- Front-end code edit data
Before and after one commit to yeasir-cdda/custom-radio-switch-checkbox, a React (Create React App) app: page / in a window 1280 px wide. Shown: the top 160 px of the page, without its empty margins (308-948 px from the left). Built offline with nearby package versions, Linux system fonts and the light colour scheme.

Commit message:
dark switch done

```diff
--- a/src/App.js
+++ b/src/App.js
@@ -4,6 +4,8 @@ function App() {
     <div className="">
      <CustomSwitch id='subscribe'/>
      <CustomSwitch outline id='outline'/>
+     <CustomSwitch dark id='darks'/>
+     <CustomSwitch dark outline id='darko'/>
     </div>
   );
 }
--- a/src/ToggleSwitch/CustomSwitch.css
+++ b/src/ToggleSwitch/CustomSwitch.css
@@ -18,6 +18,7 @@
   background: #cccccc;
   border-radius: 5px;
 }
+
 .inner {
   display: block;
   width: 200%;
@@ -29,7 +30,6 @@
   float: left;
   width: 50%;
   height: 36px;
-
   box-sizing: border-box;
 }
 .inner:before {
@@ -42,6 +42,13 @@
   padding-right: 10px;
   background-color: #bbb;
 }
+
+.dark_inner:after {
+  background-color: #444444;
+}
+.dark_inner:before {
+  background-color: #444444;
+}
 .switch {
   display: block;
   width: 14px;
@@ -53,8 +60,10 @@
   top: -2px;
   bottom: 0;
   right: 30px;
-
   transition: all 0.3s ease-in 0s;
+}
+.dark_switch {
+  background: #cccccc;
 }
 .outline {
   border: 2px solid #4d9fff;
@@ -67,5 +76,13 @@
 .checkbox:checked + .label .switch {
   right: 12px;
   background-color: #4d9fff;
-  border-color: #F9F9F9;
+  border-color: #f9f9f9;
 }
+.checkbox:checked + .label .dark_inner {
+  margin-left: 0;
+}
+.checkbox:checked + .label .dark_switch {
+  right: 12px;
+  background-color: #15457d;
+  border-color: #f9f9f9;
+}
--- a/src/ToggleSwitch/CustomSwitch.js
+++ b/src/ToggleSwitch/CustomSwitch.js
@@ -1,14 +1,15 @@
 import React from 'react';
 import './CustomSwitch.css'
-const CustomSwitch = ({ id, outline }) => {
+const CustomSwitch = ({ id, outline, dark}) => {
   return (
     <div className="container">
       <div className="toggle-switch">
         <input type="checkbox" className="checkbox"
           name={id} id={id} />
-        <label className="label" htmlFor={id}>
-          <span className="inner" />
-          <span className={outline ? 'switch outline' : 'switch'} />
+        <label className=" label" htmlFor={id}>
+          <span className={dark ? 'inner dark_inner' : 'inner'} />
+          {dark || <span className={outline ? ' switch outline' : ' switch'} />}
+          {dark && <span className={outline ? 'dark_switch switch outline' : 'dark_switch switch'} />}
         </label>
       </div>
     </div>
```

- WORK REQUEST
Reproduce each entry precisely, so that nothing differs from the original.

- EXERCISE RESULT
Before and after one commit to yeasir-cdda/custom-radio-switch-checkbox, a React (Create React App) app: page / in a window 1280 px wide. Shown: the top 160 px of the page, without its empty margins (308-948 px from the left). Built offline with nearby package versions, Linux system fonts and the light colour scheme.

Commit message:
dark switch done

```diff
--- a/src/App.js
+++ b/src/App.js
@@ -4,6 +4,8 @@ function App() {
     <div className="">
      <CustomSwitch id='subscribe'/>
      <CustomSwitch outline id='outline'/>
+     <CustomSwitch dark id='darks'/>
+     <CustomSwitch dark outline id='darko'/>
     </div>
   );
 }
--- a/src/ToggleSwitch/CustomSwitch.css
+++ b/src/ToggleSwitch/CustomSwitch.css
@@ -18,6 +18,7 @@
   background: #cccccc;
   border-radius: 5px;
 }
+
 .inner {
   display: block;
   width: 200%;
@@ -29,7 +30,6 @@
   float: left;
   width: 50%;
   height: 36px;
-
   box-sizing: border-box;
 }
 .inner:before {
@@ -42,6 +42,13 @@
   padding-right: 10px;
   background-color: #bbb;
 }
+
+.dark_inner:after {
+  background-color: #444444;
+}
+.dark_inner:before {
+  background-color: #444444;
+}
 .switch {
   display: block;
   width: 14px;
@@ -53,8 +60,10 @@
   top: -2px;
   bottom: 0;
   right: 30px;
-
   transition: all 0.3s ease-in 0s;
+}
+.dark_switch {
+  background: #cccccc;
 }
 .outline {
   border: 2px solid #4d9fff;
@@ -67,5 +76,13 @@
 .checkbox:checked + .label .switch {
   right: 12px;
   background-color: #4d9fff;
-  border-color: #F9F9F9;
+  border-color: #f9f9f9;
 }
+.checkbox:checked + .label .dark_inner {
+  margin-left: 0;
+}
+.checkbox:checked + .label .dark_switch {
+  right: 12px;
+  background-color: #15457d;
+  border-color: #f9f9f9;
+}
--- a/src/ToggleSwitch/CustomSwitch.js
+++ b/src/ToggleSwitch/CustomSwitch.js
@@ -1,14 +1,15 @@
 import React from 'react';
 import './CustomSwitch.css'
-const CustomSwitch = ({ id, outline }) => {
+const CustomSwitch = ({ id, outline, dark}) => {
   return (
     <div className="container">
       <div className="toggle-switch">
         <input type="checkbox" className="checkbox"
           name={id} id={id} />
-        <label className="label" htmlFor={id}>
-          <span className="inner" />
-          <span className={outline ? 'switch outline' : 'switch'} />
+        <label className=" label" htmlFor={id}>
+          <span className={dark ? 'inner dark_inner' : 'inner'} />
+          {dark || <span className={outline ? ' switch outline' : ' switch'} />}
+          {dark && <span className={outline ? 'dark_switch switch outline' : 'dark_switch switch'} />}
         </label>
       </div>
     </div>
```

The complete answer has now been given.